“So, this is a significant enough amount of money that you don’t just casually toss it around like chump change, but it’s also not enough to, say, help lower the balance on your 30-year mortgage loan. You’ve got to think about this. Because it was free money, a blessing, a gift, a welcomed burden reducer, you have to spend it on something that you really need and that you were inevitably going to have to pay for (diapers, gas, the cable bill, etc.). This will save you those funds and reduce your expenditures. Good. You should just spend it on something useful, necessary and smart. It’s the mature thing to do.”
But then… the pessimistic, embattled loser in me claws her way to the top with “But nothing good ever happens to you!” followed then by the idealistic ex-cheerleader with “This is awesome! Free money. You need to treat yourself. You deserve this. You were going to spend money on diapers anyway. … It’s sunk cost. This is BONUS cash! For the stuff or things you’d never buy yourself with your hard-earned dollars. Be spontaneous! Be cool! This is the kind of stuff gift cards were made for… Gifts!”
Oh God, then more paralysis.
“So, needed or wanted? Necessary or indulgent? Save what you would have spent, or get something you’ve secretly wanted without actually having to pay for it and burdening your pocketbook?”
Then I get real crazy… (what a rebel I am!) I opt to splurge! Yes, I will not be dull or practical! I will be fun and spontaneous. I will buy something that isn’t a necessary household item like a case of dish detergent and do something just for me that is enjoyable.
Layer two of panic sets in.

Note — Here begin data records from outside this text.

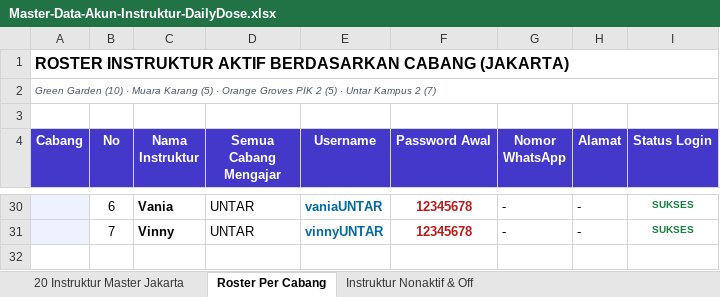
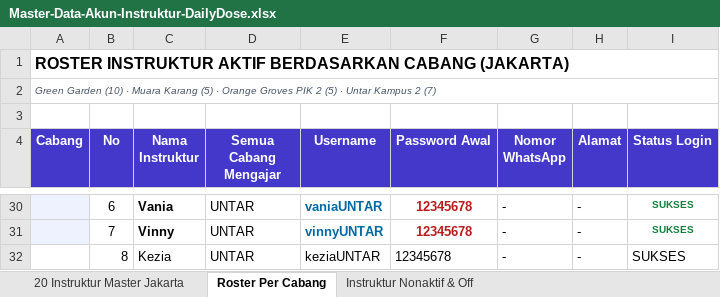
Before and after one commit to ridho15/dailydose_v2, an Excel workbook: docs/Master-Data-Akun-Instruktur-DailyDose.xlsx, sheet Roster Per Cabang, drawn as a sheet; only a part is shown, gaps mark what is left out; values as stored, in another font and other column widths than the file's, no borders; the diff names each change by its address in the sheet, - before the commit and + after, or states it on an @@ line.

```diff
--- a/docs/Master-Data-Akun-Instruktur-DailyDose.xlsx (sheet Roster Per Cabang)
+++ b/docs/Master-Data-Akun-Instruktur-DailyDose.xlsx (sheet Roster Per Cabang)
+row 32:  | 8 | Kezia | UNTAR | keziaUNTAR | 12345678 | - | - | SUKSES
```
Also changed, not shown: sheet 20 Instruktur Master Jakarta.
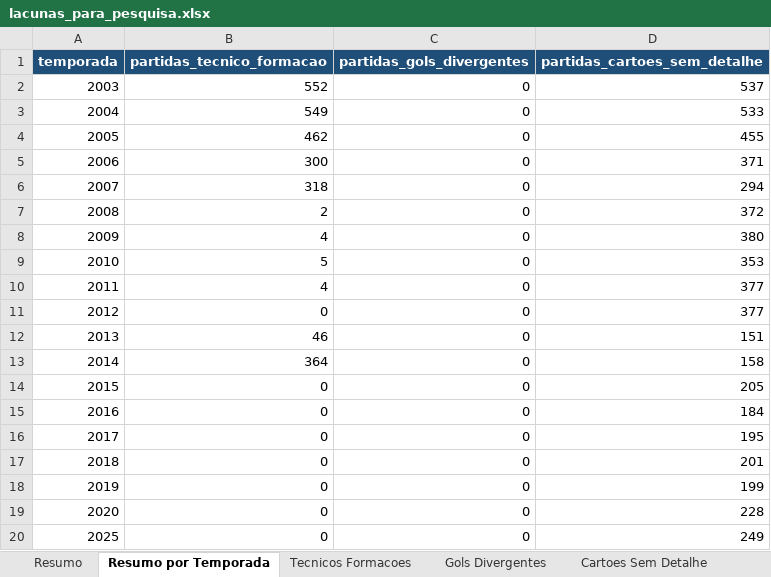
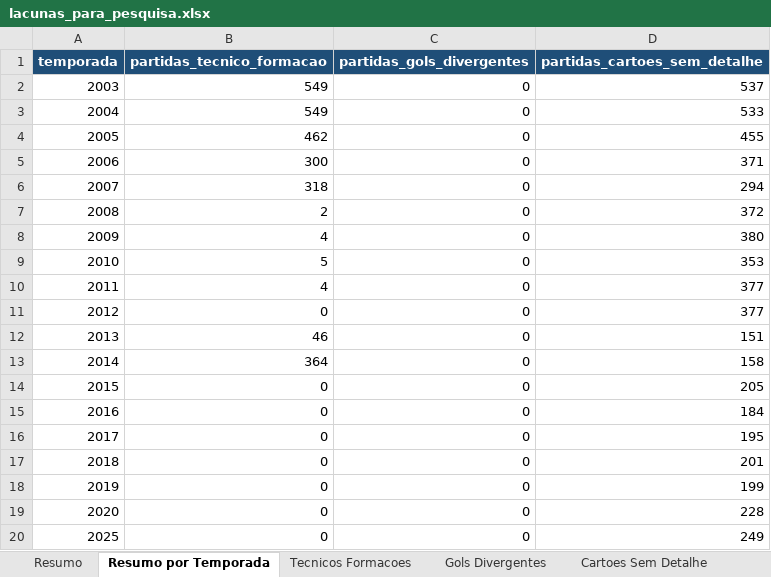
Before and after one commit to guicorrea93/clube_analitico, an Excel workbook: docs/lacunas_para_pesquisa.xlsx, sheet Resumo por Temporada, drawn as a sheet; values as stored, in another font and other column widths than the file's, no borders; the diff names each change by its address in the sheet, - before the commit and + after, or states it on an @@ line.

Commit message:
Preenche tecnicos de 2003

```diff
--- a/docs/lacunas_para_pesquisa.xlsx (sheet Resumo por Temporada)
+++ b/docs/lacunas_para_pesquisa.xlsx (sheet Resumo por Temporada)
-B2 (partidas_tecnico_formacao): 552
+B2 (partidas_tecnico_formacao): 549
```
Also changed, not shown: sheet Tecnicos Formacoes, sheet Resumo, 6 other files.
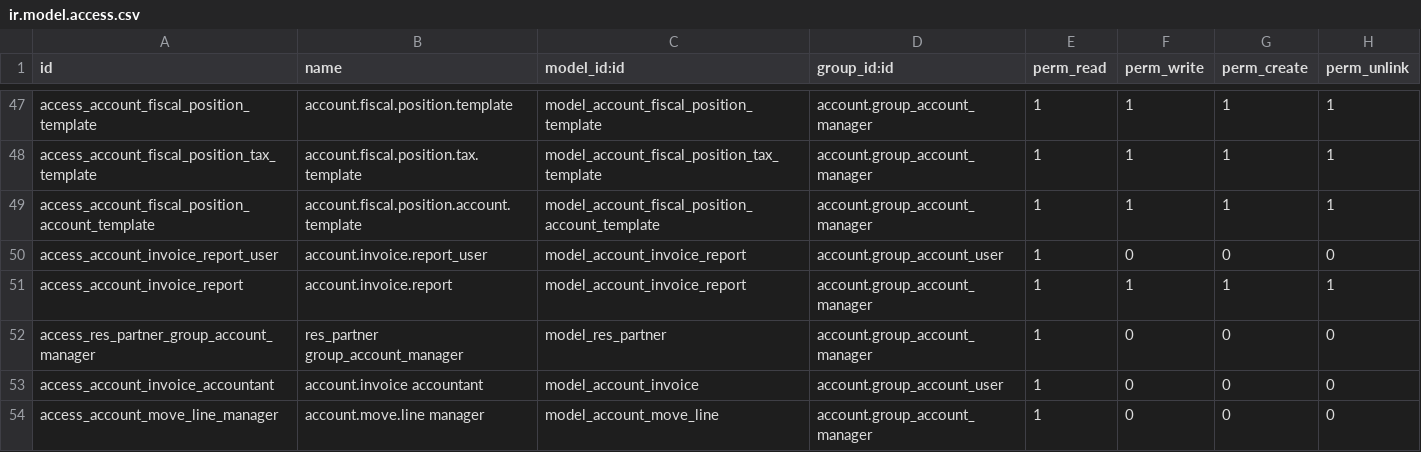
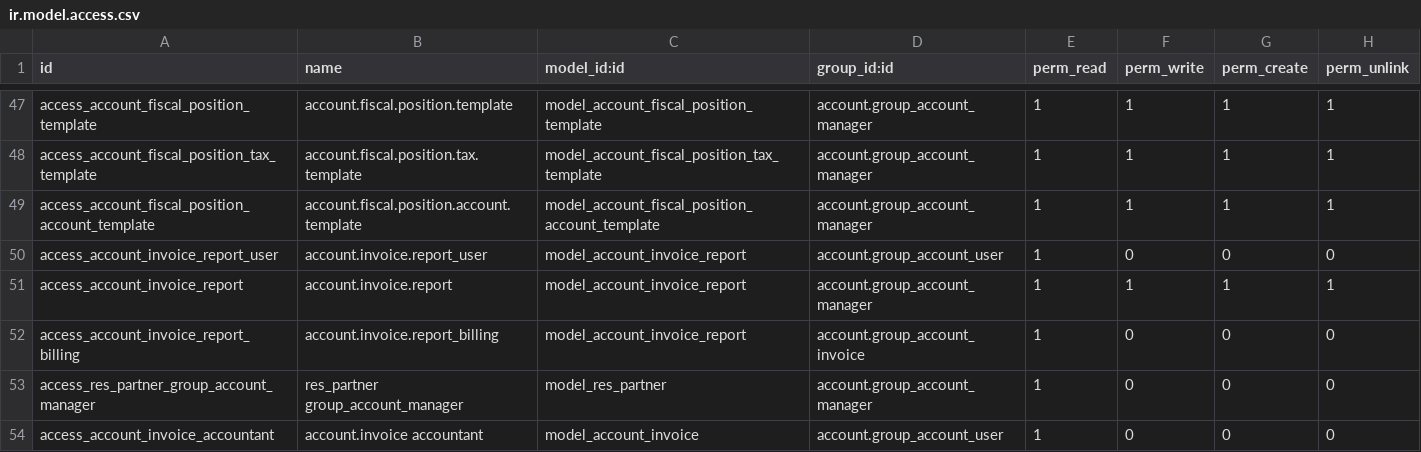
Before and after one commit to cogitoweb/OCB, a CSV file: addons/account/security/ir.model.access.csv, drawn as a sheet; only a part is shown, gaps mark what is left out; the shorter side is filled out with more unchanged rows; the diff names each change by its address in the sheet, - before the commit and + after, or states it on an @@ line.

Commit message:
[IMP] account: Move the Invoice report  in the invoicing app. -because If a user wants to have a report of all its invoices, he/she has to install the full accounting app. -Add access rights for Reports.

```diff
--- a/addons/account/security/ir.model.access.csv
+++ b/addons/account/security/ir.model.access.csv
+row 52: access_account_invoice_report_billing | account.invoice.report_billing | model_account_invoice_report | account.group_account_invoice | 1 | 0 | 0 | 0
```
Also changed, not shown: 1 other file.
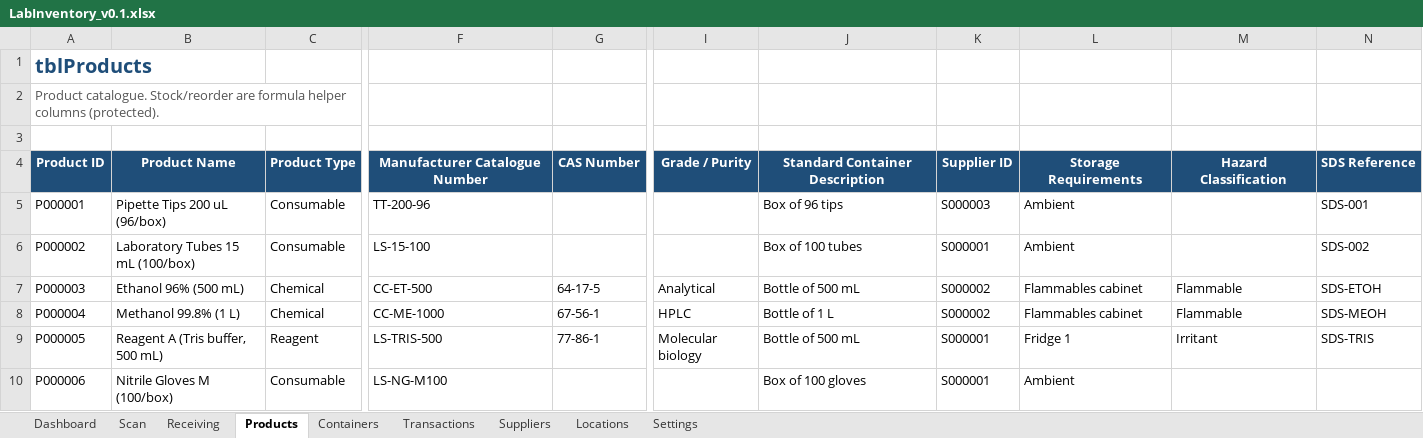
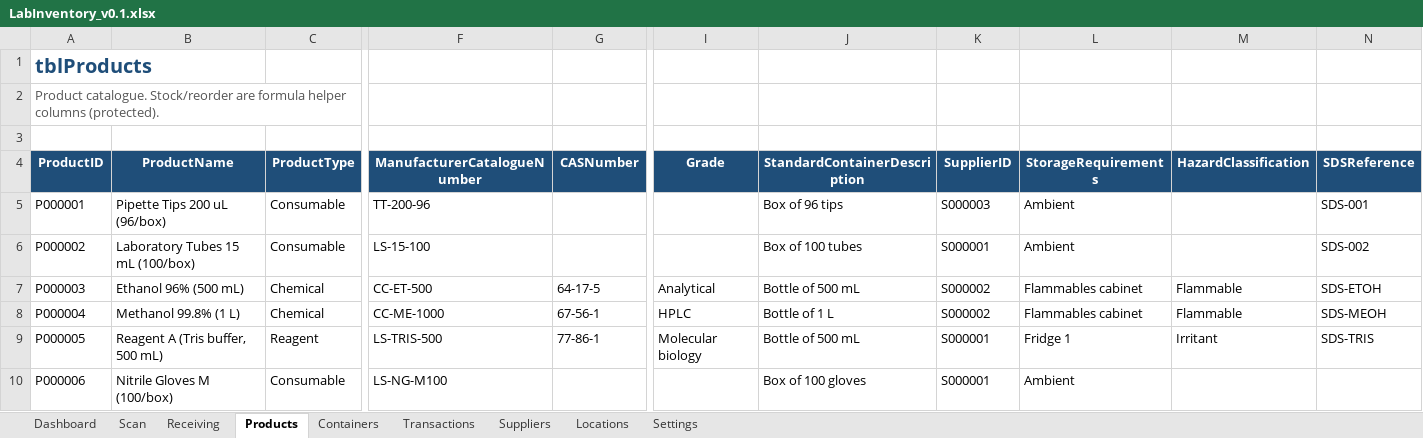
Before and after one commit to pjdesignsnl-dev/laboratory-inventory-excel, an Excel workbook: workbook/LabInventory_v0.1.xlsx, sheet Products, drawn as a sheet; only a part is shown, gaps mark what is left out; values as stored, in another font and other column widths than the file's, no borders; table styles not drawn; the diff covers the shown part only; the diff names each change by its address in the sheet, - before the commit and + after, or states it on an @@ line.

```diff
--- a/workbook/LabInventory_v0.1.xlsx (sheet Products)
+++ b/workbook/LabInventory_v0.1.xlsx (sheet Products)
-A4: Product ID
+A4: ProductID
-B4: Product Name
+B4: ProductName
-C4: Product Type
+C4: ProductType
-F4: Manufacturer Catalogue Number
+F4: ManufacturerCatalogueNumber
-G4: CAS Number
+G4: CASNumber
-I4: Grade / Purity
+I4: Grade
-J4: Standard Container Description
+J4: StandardContainerDescription
-K4: Supplier ID
+K4: SupplierID
-L4: Storage Requirements
+L4: StorageRequirements
-M4: Hazard Classification
+M4: HazardClassification
-N4: SDS Reference
+N4: SDSReference
```
Also changed, not shown: 5 edited cells elsewhere in this sheet, sheet Receiving, sheet Containers, sheet Scan, sheet Transactions, sheet Settings, sheet Locations, 1 more sheet, 37 other files.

“Now that you’ve decided to spend it on something indulgent and totally not necessary (you wild and crazy gal, you!), you have to decide what that something will be. Here we go again… I mean, do you go and blow it all on a concert? A massage at La Pomponnee? What about a gorgeous meal at Stagioni or Casbah? This would mean you could get more than one cocktail? It would mean that you finally permit yourself to eat dessert at the restaurant instead of getting the check and pulling into the drive-thru at Wendy’s for a conciliatory Frosty while still wearing your fancy heels!”
“Or, should you spend this free money on something that will LAST? Not something that will vanish into thin air (like that other gift card that expired, you nimrod!) and be over in less than an hour. A meal is a meal, and at the end of it, you’ll likely have nothing to show for it other than a melted butter stain on your neckline or a pound of additional bingo-arm content. The gift card will have served its purpose and completed its transaction dutifully, but without really getting to make a difference in this world. Wouldn’t his little plastic soul rest more soundly if he were to know you’d spent him on something that will last and last, and that every time you looked at it, you’d think of him and his ample time until expiration date? Like leather boots, a legitimate full-sized Shutterfly album, eyelash tint (whee!), or that handsome copper French press at Williams Sonoma?”
And on and on it goes until, before I know it, I’m coming dangerously close to a repeat performance of “The great lack of spending tragedy of the millennia.” Time is running out! The card rides with me for days in my purse in anticipation of his big moment, as eager to see what I do with him as I am. And then, at about 10 minutes to closing time at the mall on the final day of his viability, he gets handed over to a cashier, rather unceremoniously, as I realize I’ve spent all that time building up to an ironic purchase of a new, moderately priced little black dress for the next company holiday party, ‘cuz the year before, when I was excited to learn I’d won yet another gift card, I spilled wine on my other dress. It’s a wash, really.
What would you do in this situation? Are you pragmatic or indulgent? Would love to see your comments.